## EXERCISE PROMPT
Once the line with "(edge-ai GPU node" is found in the entries below, repeat it and each following line exactly, up to and including the line with "enforcing (nodes boot". Add no other lines.

===== DATA =====

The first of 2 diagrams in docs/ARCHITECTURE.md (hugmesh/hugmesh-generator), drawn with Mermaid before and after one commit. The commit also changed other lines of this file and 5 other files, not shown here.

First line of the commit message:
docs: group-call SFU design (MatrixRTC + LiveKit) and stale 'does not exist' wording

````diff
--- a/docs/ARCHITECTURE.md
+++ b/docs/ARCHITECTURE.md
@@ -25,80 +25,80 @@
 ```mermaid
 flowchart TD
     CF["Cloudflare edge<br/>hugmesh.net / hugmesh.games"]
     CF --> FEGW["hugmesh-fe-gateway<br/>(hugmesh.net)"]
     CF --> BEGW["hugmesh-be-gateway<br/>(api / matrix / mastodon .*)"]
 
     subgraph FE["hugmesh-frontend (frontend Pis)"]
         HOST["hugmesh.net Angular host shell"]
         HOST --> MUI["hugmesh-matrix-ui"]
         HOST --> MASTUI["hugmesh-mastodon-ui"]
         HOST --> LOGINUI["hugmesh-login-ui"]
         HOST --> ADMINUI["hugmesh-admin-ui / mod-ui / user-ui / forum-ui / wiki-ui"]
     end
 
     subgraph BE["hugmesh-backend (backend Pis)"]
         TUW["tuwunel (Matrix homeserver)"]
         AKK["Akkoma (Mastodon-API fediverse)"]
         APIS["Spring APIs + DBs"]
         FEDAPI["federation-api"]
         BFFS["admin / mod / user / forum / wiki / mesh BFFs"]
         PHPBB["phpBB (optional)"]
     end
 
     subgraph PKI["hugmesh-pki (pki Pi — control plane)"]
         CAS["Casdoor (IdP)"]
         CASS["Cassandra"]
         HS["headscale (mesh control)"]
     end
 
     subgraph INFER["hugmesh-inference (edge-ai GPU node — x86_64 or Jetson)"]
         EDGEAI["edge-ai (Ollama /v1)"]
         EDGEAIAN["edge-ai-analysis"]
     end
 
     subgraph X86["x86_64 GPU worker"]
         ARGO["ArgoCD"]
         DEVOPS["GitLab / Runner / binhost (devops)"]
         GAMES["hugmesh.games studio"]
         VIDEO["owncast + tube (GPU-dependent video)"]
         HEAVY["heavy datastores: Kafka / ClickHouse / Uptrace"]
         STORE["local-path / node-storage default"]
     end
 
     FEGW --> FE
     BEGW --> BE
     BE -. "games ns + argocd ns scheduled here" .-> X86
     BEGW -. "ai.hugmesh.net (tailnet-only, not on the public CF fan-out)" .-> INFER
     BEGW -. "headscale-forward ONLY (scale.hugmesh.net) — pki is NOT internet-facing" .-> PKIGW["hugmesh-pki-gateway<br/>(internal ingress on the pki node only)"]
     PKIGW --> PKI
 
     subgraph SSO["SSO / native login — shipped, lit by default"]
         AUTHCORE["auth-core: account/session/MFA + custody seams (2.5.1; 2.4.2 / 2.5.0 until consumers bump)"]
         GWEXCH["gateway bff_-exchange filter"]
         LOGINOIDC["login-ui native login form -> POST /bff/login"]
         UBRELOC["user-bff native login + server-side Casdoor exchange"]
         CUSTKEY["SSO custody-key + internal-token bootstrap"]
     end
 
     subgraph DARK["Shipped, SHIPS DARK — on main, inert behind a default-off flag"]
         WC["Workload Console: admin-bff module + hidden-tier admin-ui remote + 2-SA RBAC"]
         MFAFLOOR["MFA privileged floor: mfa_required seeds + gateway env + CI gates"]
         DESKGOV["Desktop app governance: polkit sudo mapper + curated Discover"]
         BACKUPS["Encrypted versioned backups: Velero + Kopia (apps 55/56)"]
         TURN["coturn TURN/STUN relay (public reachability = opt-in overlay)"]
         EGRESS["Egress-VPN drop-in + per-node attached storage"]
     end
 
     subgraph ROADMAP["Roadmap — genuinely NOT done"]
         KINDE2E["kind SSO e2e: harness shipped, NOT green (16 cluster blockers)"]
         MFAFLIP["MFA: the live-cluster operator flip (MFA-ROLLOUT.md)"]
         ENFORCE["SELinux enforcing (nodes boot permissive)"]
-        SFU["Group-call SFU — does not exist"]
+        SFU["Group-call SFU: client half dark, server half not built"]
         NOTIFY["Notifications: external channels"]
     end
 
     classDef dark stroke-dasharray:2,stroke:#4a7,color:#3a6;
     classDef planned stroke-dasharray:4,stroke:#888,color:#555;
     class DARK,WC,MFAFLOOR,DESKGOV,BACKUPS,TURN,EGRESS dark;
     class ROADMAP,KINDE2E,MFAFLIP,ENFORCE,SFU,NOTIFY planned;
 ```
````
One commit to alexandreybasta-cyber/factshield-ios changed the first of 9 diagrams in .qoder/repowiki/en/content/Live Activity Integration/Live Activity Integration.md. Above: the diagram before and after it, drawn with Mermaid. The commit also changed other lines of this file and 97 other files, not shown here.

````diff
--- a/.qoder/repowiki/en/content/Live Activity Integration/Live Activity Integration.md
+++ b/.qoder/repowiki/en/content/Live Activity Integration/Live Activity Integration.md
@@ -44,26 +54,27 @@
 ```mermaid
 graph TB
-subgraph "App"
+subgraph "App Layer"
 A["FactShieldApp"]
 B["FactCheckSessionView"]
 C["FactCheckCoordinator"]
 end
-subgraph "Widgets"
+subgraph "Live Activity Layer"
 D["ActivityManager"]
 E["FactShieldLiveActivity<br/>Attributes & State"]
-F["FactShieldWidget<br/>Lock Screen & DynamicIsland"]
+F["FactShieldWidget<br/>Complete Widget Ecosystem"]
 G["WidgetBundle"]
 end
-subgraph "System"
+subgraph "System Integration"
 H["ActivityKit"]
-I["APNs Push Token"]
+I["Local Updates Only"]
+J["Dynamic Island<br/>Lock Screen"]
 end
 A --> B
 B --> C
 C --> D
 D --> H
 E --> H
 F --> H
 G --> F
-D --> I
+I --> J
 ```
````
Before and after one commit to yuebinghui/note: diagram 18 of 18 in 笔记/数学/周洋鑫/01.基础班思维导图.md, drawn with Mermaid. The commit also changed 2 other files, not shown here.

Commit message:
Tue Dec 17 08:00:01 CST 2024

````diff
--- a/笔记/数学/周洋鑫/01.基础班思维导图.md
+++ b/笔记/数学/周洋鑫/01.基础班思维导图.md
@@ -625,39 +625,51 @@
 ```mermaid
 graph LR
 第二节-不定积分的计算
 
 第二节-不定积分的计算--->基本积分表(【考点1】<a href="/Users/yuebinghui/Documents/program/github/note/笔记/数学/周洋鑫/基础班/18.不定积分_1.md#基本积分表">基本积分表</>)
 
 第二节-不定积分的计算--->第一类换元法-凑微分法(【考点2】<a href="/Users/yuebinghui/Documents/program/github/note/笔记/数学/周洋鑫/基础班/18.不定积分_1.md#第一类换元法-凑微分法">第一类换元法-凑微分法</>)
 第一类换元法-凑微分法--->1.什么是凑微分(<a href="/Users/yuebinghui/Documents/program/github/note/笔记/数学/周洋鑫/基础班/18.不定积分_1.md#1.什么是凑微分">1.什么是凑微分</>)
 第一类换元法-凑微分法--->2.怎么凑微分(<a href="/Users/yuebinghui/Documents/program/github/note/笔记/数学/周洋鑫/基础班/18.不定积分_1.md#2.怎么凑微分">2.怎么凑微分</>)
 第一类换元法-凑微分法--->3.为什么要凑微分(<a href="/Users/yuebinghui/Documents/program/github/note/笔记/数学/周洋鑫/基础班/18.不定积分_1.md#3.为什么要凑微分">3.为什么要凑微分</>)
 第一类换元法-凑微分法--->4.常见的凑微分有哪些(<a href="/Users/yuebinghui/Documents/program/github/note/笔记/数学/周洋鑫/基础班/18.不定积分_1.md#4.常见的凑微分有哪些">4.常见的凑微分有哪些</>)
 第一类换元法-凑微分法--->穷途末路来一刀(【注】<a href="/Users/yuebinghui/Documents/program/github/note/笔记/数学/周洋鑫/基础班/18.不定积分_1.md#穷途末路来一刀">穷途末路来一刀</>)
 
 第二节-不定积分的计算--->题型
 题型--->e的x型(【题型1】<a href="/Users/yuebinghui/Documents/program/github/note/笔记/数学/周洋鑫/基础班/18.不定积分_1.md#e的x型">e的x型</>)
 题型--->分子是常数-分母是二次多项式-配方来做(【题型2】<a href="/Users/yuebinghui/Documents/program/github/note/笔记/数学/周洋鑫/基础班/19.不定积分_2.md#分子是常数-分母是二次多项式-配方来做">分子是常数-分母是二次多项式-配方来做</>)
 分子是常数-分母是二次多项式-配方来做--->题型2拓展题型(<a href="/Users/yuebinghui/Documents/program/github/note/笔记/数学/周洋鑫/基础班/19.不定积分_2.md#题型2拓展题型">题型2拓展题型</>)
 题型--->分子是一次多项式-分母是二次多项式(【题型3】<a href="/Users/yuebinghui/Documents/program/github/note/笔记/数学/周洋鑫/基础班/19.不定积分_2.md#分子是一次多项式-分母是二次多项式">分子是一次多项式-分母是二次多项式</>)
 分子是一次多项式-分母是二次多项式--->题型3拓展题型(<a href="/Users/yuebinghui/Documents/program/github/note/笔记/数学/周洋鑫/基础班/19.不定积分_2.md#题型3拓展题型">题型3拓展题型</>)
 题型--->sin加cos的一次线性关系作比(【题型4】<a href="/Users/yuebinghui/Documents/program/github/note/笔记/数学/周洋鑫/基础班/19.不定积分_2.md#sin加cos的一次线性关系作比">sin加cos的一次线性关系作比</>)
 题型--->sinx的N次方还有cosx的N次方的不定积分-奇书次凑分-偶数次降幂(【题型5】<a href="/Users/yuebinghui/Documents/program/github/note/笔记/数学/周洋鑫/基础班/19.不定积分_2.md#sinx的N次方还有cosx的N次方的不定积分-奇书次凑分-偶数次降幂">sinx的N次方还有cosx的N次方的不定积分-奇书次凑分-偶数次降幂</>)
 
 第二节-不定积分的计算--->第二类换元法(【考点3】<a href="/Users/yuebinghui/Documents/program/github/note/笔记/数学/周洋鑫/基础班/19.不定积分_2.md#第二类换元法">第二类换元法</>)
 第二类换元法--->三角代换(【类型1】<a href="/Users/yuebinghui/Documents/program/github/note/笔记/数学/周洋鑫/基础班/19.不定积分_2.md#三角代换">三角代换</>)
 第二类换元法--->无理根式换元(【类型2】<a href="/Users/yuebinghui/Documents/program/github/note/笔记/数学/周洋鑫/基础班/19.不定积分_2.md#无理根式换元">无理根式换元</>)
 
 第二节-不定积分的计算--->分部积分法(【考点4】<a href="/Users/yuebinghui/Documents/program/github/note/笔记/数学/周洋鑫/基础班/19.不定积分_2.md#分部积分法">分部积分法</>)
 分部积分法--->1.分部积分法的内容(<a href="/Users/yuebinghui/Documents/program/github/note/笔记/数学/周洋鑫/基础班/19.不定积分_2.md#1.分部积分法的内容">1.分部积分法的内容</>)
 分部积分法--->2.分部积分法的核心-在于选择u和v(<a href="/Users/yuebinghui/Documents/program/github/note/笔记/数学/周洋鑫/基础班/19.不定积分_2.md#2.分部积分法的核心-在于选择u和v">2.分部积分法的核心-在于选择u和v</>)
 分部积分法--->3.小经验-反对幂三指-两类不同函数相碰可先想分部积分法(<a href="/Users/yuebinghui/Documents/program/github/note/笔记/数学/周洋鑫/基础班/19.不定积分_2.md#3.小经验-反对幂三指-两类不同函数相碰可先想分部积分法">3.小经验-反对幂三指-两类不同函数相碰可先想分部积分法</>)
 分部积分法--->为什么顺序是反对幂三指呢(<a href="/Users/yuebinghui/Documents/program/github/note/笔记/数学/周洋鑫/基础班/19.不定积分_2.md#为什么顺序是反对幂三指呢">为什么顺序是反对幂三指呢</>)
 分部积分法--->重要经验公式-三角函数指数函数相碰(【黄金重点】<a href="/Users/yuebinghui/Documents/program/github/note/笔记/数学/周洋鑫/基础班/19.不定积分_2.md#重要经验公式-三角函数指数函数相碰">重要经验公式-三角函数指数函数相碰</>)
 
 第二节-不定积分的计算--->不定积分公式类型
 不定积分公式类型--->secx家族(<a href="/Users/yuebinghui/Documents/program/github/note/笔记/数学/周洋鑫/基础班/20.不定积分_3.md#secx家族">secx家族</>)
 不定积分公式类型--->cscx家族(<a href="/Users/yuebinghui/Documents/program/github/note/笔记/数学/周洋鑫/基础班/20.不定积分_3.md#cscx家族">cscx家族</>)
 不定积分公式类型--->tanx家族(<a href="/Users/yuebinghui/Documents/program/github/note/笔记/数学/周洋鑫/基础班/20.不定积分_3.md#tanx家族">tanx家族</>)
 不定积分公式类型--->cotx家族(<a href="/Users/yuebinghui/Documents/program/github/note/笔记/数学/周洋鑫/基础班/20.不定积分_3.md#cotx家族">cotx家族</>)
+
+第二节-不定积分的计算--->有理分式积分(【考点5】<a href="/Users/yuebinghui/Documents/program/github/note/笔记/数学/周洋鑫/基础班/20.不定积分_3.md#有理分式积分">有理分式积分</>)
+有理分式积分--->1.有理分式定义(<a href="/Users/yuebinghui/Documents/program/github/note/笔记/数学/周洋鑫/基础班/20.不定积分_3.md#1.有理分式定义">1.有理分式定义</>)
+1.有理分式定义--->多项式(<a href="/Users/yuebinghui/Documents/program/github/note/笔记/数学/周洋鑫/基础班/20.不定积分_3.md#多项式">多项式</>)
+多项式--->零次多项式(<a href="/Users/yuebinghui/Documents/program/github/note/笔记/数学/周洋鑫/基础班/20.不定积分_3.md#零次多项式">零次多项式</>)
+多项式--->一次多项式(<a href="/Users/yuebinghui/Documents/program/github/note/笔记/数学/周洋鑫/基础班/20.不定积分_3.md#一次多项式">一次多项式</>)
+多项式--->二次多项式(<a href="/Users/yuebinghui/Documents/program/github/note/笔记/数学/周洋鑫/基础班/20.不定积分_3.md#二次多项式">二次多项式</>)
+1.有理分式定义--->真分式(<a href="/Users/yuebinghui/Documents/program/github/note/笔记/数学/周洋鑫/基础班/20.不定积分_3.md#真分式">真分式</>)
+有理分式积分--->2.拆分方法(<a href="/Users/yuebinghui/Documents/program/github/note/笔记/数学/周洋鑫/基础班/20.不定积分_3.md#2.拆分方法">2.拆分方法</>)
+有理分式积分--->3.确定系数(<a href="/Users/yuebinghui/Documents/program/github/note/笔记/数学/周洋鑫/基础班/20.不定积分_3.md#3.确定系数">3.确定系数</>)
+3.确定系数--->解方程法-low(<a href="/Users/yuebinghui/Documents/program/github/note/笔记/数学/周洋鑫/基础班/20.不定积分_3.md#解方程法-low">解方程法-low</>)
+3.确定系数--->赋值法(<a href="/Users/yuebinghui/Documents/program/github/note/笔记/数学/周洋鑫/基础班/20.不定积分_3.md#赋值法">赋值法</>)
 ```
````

=====

## RESULT OF THIS EXERCISE
     subgraph INFER["hugmesh-inference (edge-ai GPU node — x86_64 or Jetson)"]
         EDGEAI["edge-ai (Ollama /v1)"]
         EDGEAIAN["edge-ai-analysis"]
     end
 
     subgraph X86["x86_64 GPU worker"]
         ARGO["ArgoCD"]
         DEVOPS["GitLab / Runner / binhost (devops)"]
         GAMES["hugmesh.games studio"]
         VIDEO["owncast + tube (GPU-dependent video)"]
         HEAVY["heavy datastores: Kafka / ClickHouse / Uptrace"]
         STORE["local-path / node-storage default"]
     end
 
     FEGW --> FE
     BEGW --> BE
     BE -. "games ns + argocd ns scheduled here" .-> X86
     BEGW -. "ai.hugmesh.net (tailnet-only, not on the public CF fan-out)" .-> INFER
     BEGW -. "headscale-forward ONLY (scale.hugmesh.net) — pki is NOT internet-facing" .-> PKIGW["hugmesh-pki-gateway<br/>(internal ingress on the pki node only)"]
     PKIGW --> PKI
 
     subgraph SSO["SSO / native login — shipped, lit by default"]
         AUTHCORE["auth-core: account/session/MFA + custody seams (2.5.1; 2.4.2 / 2.5.0 until consumers bump)"]
         GWEXCH["gateway bff_-exchange filter"]
         LOGINOIDC["login-ui native login form -> POST /bff/login"]
         UBRELOC["user-bff native login + server-side Casdoor exchange"]
         CUSTKEY["SSO custody-key + internal-token bootstrap"]
     end
 
     subgraph DARK["Shipped, SHIPS DARK — on main, inert behind a default-off flag"]
         WC["Workload Console: admin-bff module + hidden-tier admin-ui remote + 2-SA RBAC"]
         MFAFLOOR["MFA privileged floor: mfa_required seeds + gateway env + CI gates"]
         DESKGOV["Desktop app governance: polkit sudo mapper + curated Discover"]
         BACKUPS["Encrypted versioned backups: Velero + Kopia (apps 55/56)"]
         TURN["coturn TURN/STUN relay (public reachability = opt-in overlay)"]
         EGRESS["Egress-VPN drop-in + per-node attached storage"]
     end
 
     subgraph ROADMAP["Roadmap — genuinely NOT done"]
         KINDE2E["kind SSO e2e: harness shipped, NOT green (16 cluster blockers)"]
         MFAFLIP["MFA: the live-cluster operator flip (MFA-ROLLOUT.md)"]
         ENFORCE["SELinux enforcing (nodes boot permissive)"]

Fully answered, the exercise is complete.